I am a breastfeeding mother and i want to know if it is safe to use Lansoprazole? Is Lansoprazole safe for nursing mother and child? Does Lansoprazole extracts into breast milk? Does Lansoprazole has any long term or short term side effects on infants? Can Lansoprazole influence milk supply or can Lansoprazole decrease milk supply in lactating mothers?
- DrLact safety Score for Lansoprazole is 1 out of 8 which is considered Safe as per our analyses.
- A safety Score of 1 indicates that usage of Lansoprazole is mostly safe during lactation for breastfed baby.
- Our study of different scientific research also indicates that Lansoprazole does not cause any serious side effects in breastfeeding mothers.
- Most of scientific studies and research papers declaring usage of Lansoprazole safe in breastfeeding are based on normal dosage and may not hold true for higher dosage.
- Score calculated using the DrLact safety Version 1.2 model, this score ranges from 0 to 8 and measures overall safety of drug in lactation. Scores are primarily calculated using publicly available case studies, research papers, other scientific journals and publically available data.
At latest update, relevant information on excretion into breast milk was not found. Due to a high serum-protein-binding capacity, excretion of Lansoprazole into breast milk is non-significant. Since it's neutralized by the acid pH of stomach, capsules with enteric coated granules are used. Because of this, it is thought that the small quantity of Lansoprazole that may reach the breast milk would be neutralized by infant's stomach. In addition, absorption is greatly decreased by the presence of food. Both Omeprazole and Pantoprazole pertain to the same chemical group with similar pharmacokinetics that are excreted in non-significant amount into the breast milk. Medication that has been used for treatment of newborn and premature infants. Hyperprolactinemia and galactorrhea have been reported by the use of such medication, though some authors have failed to show the same findings.
No information is available on the use of lansoprazole during breastfeeding.
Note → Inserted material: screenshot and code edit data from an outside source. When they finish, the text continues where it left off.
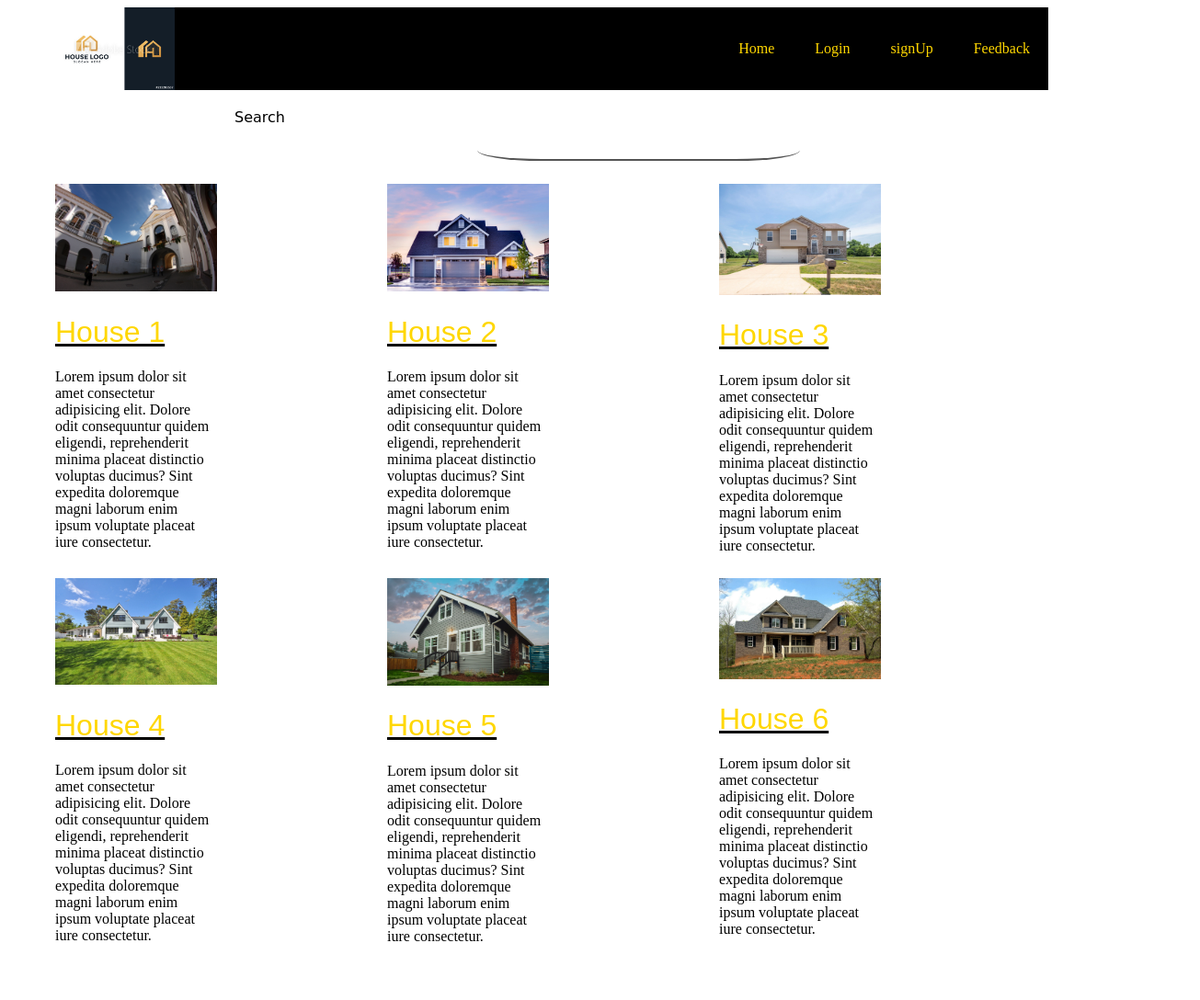
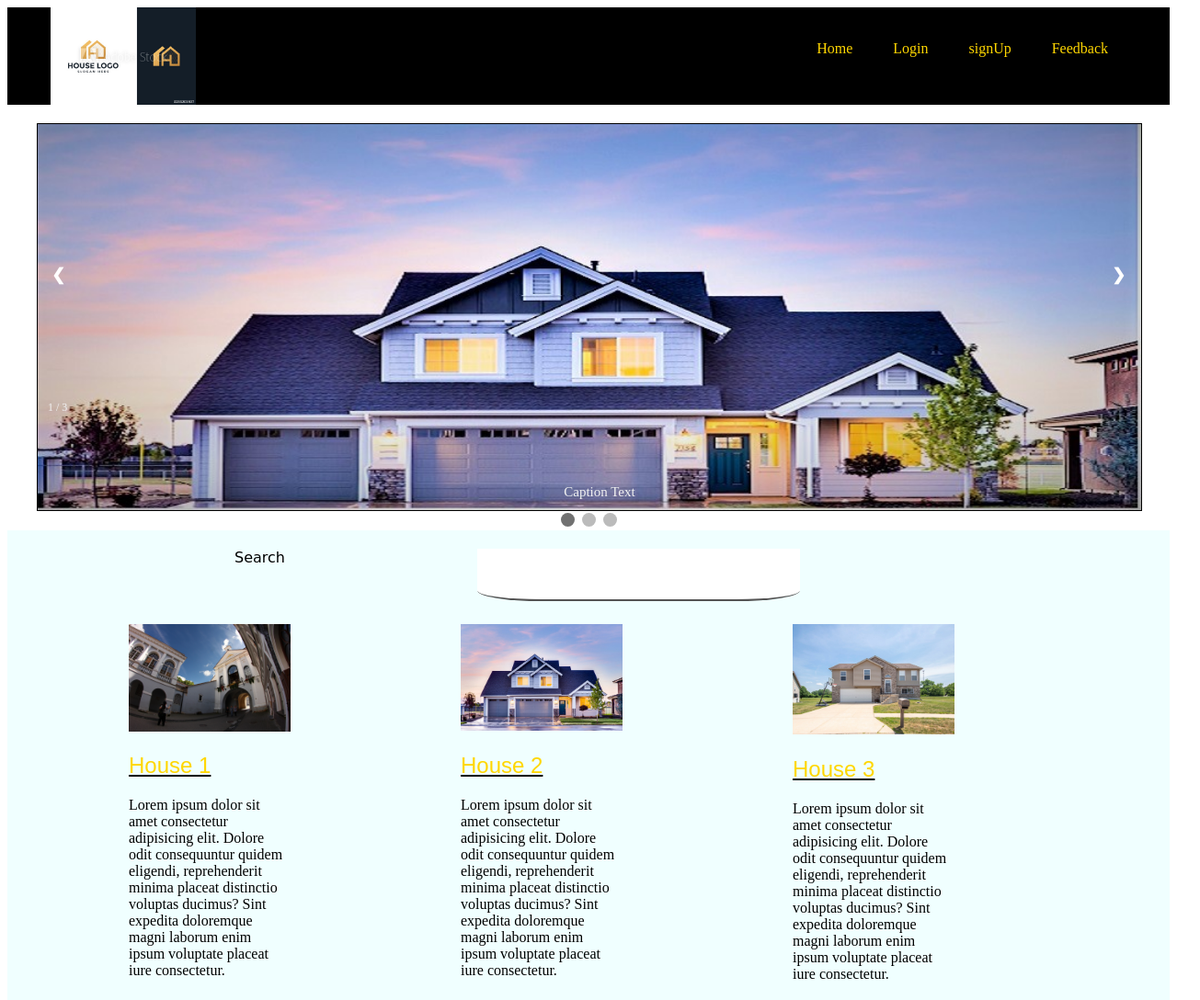
Before and after one commit to ilyasimran27/ghar.com, a plain HTML site: page index.html in a window 1280 px wide. Shown: the top 1088 px of the page at 92% size, 1305 px wide, since content can reach past the window. Before the commit the page ends 1049 px from the top, so only its background shows below. Drawn offline with Linux system fonts and the light colour scheme.

Commit message:
Add files via upload

```diff
--- a/css/style.css
+++ b/css/style.css
@@ -1,13 +1,121 @@
+
 .container{
     width:1170px;
     margin:0 auto;
 
+
+}
+
+
+/* Slideshow container */
+.slideshow-container {
+   max-width: 1200px;
+    position: relative;
+    top:20px;
+   margin:auto;
+
+
+
+
+}
+
+/* Hide the images by default */
+.mySlides {
+    display: none;
+    width:100%;
+}
+.mySlides img{
+    border: 1px solid black;
+
+}
+/* Next & previous buttons */
+.prev, .next {
+    cursor: pointer;
+    position: absolute;
+    top: 50%;
+    width: auto;
+    margin-top: -22px;
+    padding: 16px;
+    color: white;
+    font-weight: bold;
+    font-size: 18px;
+    transition: 0.6s ease;
+    border-radius: 0 3px 3px 0;
+    user-select: none;
+}
+
+/* Position the "next button" to the right */
+.next {
+    right: 0;
+    border-radius: 3px 0 0 3px;
+}
+
+/* On hover, add a black background color with a little bit see-through */
+.prev:hover, .next:hover {
+    background-color: rgba(0,0,0,0.8);
+}
+
+/* Caption text */
+.text {
+    color: #f2f2f2;
+    font-size: 15px;
+    padding: 8px 12px;
+    position: absolute;
+    bottom: 8px;
+    width: 100%;
+    text-align: center;
+}
+
+/* Number text (1/3 etc) */
+.numbertext {
+    color: #f2f2f2;
+    font-size: 12px;
+    padding: 8px 12px;
+    position: absolute;
+    top: 400px;
+}
+
+/* The dots/bullets/indicators */
+.dot {
+    cursor: pointer;
+    height: 15px;
+    width: 15px;
+    margin: 0 2px;
+    background-color: #bbb;
+    border-radius: 50%;
+    display: inline-block;
+    transition: background-color 0.6s ease;
+}
+
+.active, .dot:hover {
+    background-color: #717171;
+}
+
+/* Fading animation */
+.fade {
+    -webkit-animation-name: fade;
+    -webkit-animation-duration: 1.5s;
+    animation-name: fade;
+    animation-duration: 1.5s;
+}
+
+@-webkit-keyframes fade {
+    from {opacity: .4}
+    to {opacity: 1}
+}
+
+@keyframes fade {
+    from {opacity: .4}
+    to {opacity: 1}
 }
 header{
+    width:100%;
+    float:left;
+    background-color:black;
 
 }
 .logo{
-    widows: 50%;
+    width: 50%;
     float:left;
     background-color: black;
 
@@ -39,6 +147,7 @@ li a{
 .main-contained{
     width:100%;
     float:left;
+
 
 
 }
@@ -78,10 +187,19 @@ outline:none;
 
 
 }
+.contained{
+    width:100%;
+    float:left;
+    background-color: azure;
+
+}
 .houses{
     width:100%;
     float:left;
-    margin-top:20px;
+    margin:20px 80px;
+
+
+
 }
 .items{
     width:30%;
--- a/index.html
+++ b/index.html
@@ -25,6 +25,40 @@
 
         </div>
     </header>
+    <div class="slideshow-container">
+
+        <!-- Full-width images with number and caption text -->
+        <div class="mySlides fade">
+            <div class="numbertext">1 / 3</div>
+            <img src="image/pic9.jpeg" style="width:100%">
+            <div class="text">Caption Text</div>
+        </div>
+
+        <div class="mySlides fade">
+            <div class="numbertext">2 / 3</div>
+            <img src="image/pic10.jpeg" style="width:100%">
+            <div class="text">Caption Two</div>
+        </div>
+
+        <div class="mySlides fade">
+            <div class="numbertext">3 / 3</div>
+            <img src="image/pic11.jpg" style="width:100%">
+            <div class="text">Caption Three</div>
+        </div>
+
+        <!-- Next and previous buttons -->
+        <a class="prev" onclick="plusSlides(-1)">&#10094;</a>
+        <a class="next" onclick="plusSlides(1)">&#10095;</a>
+    </div>
+    <br>
+
+    <!-- The dots/circles -->
+    <div style="text-align:center">
+        <span class="dot" onclick="currentSlide(1)"></span>
+        <span class="dot" onclick="currentSlide(2)"></span>
+        <span class="dot" onclick="currentSlide(3)"></span>
+    </div>
+<section class="contained">
     <div class="container">
         <div class="main-contained">
             <label class="lab"> Search </label>
@@ -83,6 +117,36 @@
 
         </div>
     </div>
+</section>
+    <script>
+        var slideIndex = 1;
+        showSlides(slideIndex);
 
+        // Next/previous controls
+        function plusSlides(n) {
+            showSlides(slideIndex += n);
+        }
+
+        // Thumbnail image controls
+        function currentSlide(n) {
+            showSlides(slideIndex = n);
+        }
+
+        function showSlides(n) {
+            var i;
+            var slides = document.getElementsByClassName("mySlides");
+            var dots = document.getElementsByClassName("dot");
+            if (n > slides.length) {slideIndex = 1}
+            if (n < 1) {slideIndex = slides.length}
+            for (i = 0; i < slides.length; i++) {
+                slides[i].style.display = "none";
+            }
+            for (i = 0; i < dots.length; i++) {
+                dots[i].className = dots[i].className.replace(" active", "");
+            }
+            slides[slideIndex-1].style.display = "block";
+            dots[slideIndex-1].className += " active";
+        }
+    </script>
 </body>
 </html>
```
Also changed, not shown: css/index2.html (added, +59 -0 lines), image/pic10.jpeg (added), image/pic10.jpg (added), image/pic11.jpeg (added), image/pic11.jpg (added), image/pic9 - Copy.jpeg (added), image/pic9.jpeg (added), image/pic9.jpg (added).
However, lansoprazole has been used safely in newborn infants, so it is unlikely that the amount in breastmilk would be harmful.
The Spanish pharmacovigilance system found 3 cases of gynecomastia associated with lansoprazole reported during the time period of 1982 to 2006. One case of elevated serum prolactin and galactorrhea was reported in a 21-year-old man. When omeprazole was substituted for lansoprazole, the serum prolactin decreased to the normal range and galactorrhea ceased. Although this case occurred in Spain, it was not included in the report above. A 13-year-old girl with a recent history of bilateral galactorrhea and hyperprolactinemia from omeprazole and domperidone on separate occasions was given lansoprazole to prevent gastrointestinal irritation following intravenous diclofenac for a severe headache. After 3 days of lansoprazole therapy, she again developed galactorrhea and an elevated serum prolactin that returned to normal a week after discontinuing lansoprazole. A 17-year-old woman using a progestin-containing IUD for 1 year began lansoprazole 15 mg daily and presented after 1 week with bilateral galactorrhea and hyperprolactinemia of 92 mcg/L. Seventy-two hours after discontinuation of lansoprazole, galactorrhea ceased. Four months later, serum prolactin was normal at 24.1 mcg/L with no recurrence of galactorrhea. The authors judged the adverse reaction likely to be caused by lansoprazole. The prolactin level in a mother with established lactation may not affect her ability to breastfeed.
: Information presented in this database is not meant as a substitute for professional judgment. You should consult your healthcare provider for breastfeeding advice related to your particular situation. We do not warrant or assume any liability or responsibility for the accuracy or completeness of the information on this Site.